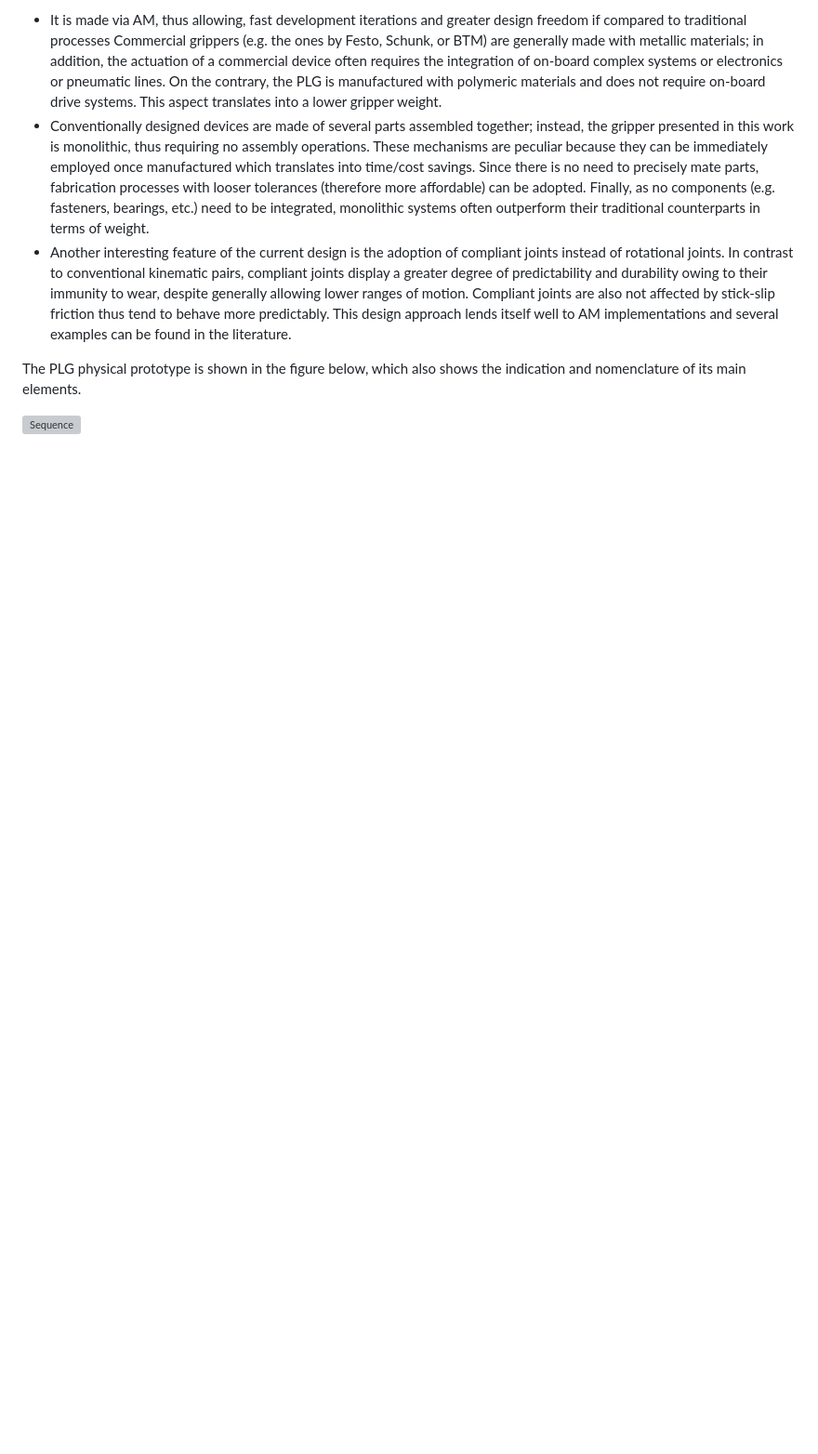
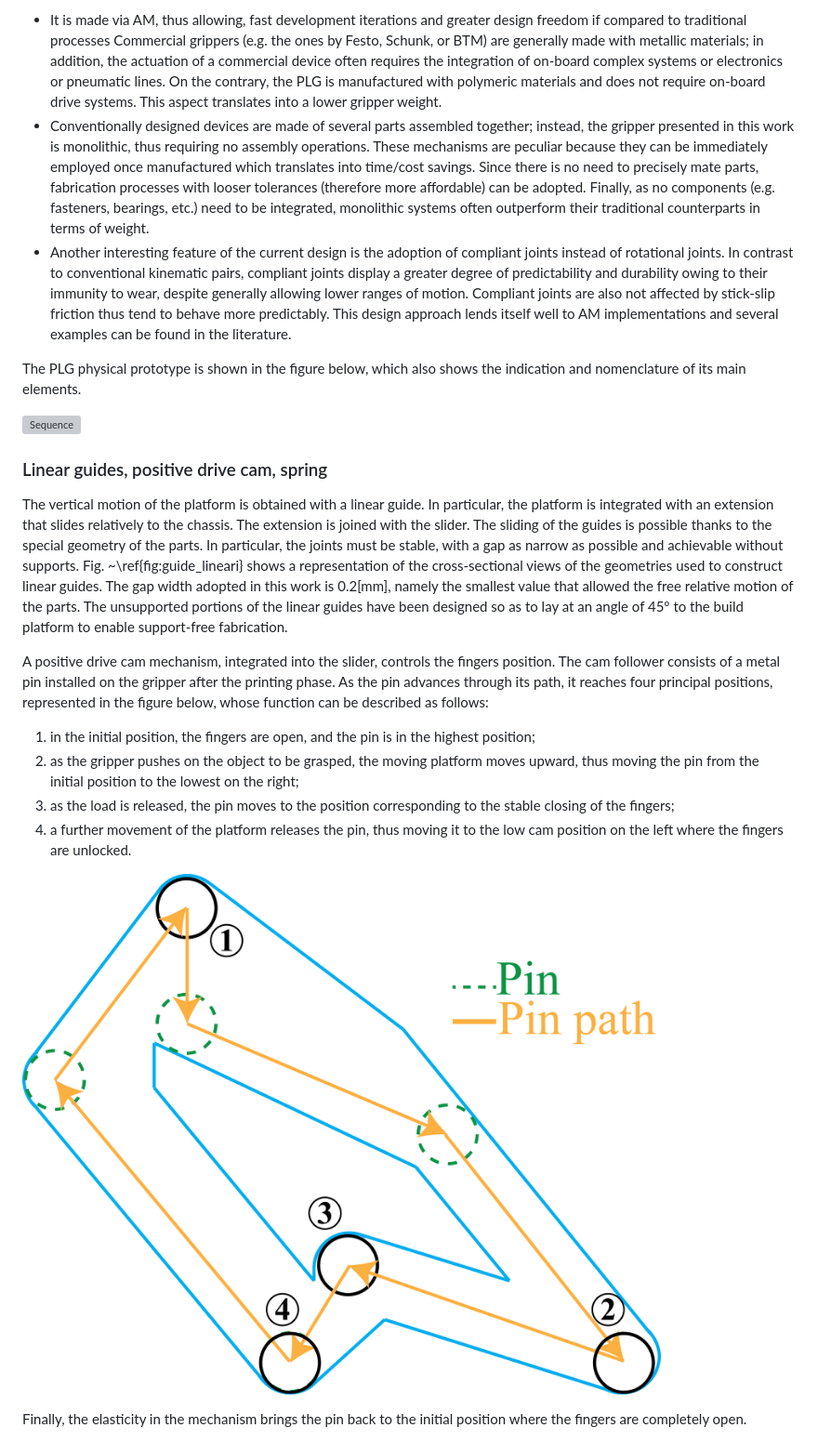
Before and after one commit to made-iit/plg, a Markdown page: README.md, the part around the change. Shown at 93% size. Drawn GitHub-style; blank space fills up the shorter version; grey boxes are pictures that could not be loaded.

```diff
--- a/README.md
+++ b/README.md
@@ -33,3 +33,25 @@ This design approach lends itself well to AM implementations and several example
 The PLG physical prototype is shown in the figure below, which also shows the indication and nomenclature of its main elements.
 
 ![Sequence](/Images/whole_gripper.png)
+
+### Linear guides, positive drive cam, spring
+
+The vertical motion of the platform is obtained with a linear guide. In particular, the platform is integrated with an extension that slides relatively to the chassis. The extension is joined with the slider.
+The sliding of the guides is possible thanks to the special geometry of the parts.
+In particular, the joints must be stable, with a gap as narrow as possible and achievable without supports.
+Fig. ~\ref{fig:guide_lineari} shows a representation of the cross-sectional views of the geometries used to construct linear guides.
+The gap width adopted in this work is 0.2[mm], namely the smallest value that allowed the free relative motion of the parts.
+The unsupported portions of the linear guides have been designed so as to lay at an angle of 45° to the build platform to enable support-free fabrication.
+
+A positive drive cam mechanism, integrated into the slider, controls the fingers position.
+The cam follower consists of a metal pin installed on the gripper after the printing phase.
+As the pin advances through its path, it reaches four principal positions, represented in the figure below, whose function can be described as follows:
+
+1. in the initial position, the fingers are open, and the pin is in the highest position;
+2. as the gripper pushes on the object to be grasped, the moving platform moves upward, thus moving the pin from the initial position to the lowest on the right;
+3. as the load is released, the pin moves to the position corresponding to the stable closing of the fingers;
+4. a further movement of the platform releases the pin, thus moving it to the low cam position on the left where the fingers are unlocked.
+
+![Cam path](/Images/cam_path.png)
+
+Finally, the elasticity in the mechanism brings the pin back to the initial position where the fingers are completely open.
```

Work required:
Retype the records above exactly, leaving every picture out of your copy.

Answer to this problem:
Before and after one commit to made-iit/plg, a Markdown page: README.md, the part around the change. Shown at 93% size. Drawn GitHub-style; blank space fills up the shorter version; grey boxes are pictures that could not be loaded.

```diff
--- a/README.md
+++ b/README.md
@@ -33,3 +33,25 @@ This design approach lends itself well to AM implementations and several example
 The PLG physical prototype is shown in the figure below, which also shows the indication and nomenclature of its main elements.
 
 ![Sequence](/Images/whole_gripper.png)
+
+### Linear guides, positive drive cam, spring
+
+The vertical motion of the platform is obtained with a linear guide. In particular, the platform is integrated with an extension that slides relatively to the chassis. The extension is joined with the slider.
+The sliding of the guides is possible thanks to the special geometry of the parts.
+In particular, the joints must be stable, with a gap as narrow as possible and achievable without supports.
+Fig. ~\ref{fig:guide_lineari} shows a representation of the cross-sectional views of the geometries used to construct linear guides.
+The gap width adopted in this work is 0.2[mm], namely the smallest value that allowed the free relative motion of the parts.
+The unsupported portions of the linear guides have been designed so as to lay at an angle of 45° to the build platform to enable support-free fabrication.
+
+A positive drive cam mechanism, integrated into the slider, controls the fingers position.
+The cam follower consists of a metal pin installed on the gripper after the printing phase.
+As the pin advances through its path, it reaches four principal positions, represented in the figure below, whose function can be described as follows:
+
+1. in the initial position, the fingers are open, and the pin is in the highest position;
+2. as the gripper pushes on the object to be grasped, the moving platform moves upward, thus moving the pin from the initial position to the lowest on the right;
+3. as the load is released, the pin moves to the position corresponding to the stable closing of the fingers;
+4. a further movement of the platform releases the pin, thus moving it to the low cam position on the left where the fingers are unlocked.
+
+![Cam path](/Images/cam_path.png)
+
+Finally, the elasticity in the mechanism brings the pin back to the initial position where the fingers are completely open.
```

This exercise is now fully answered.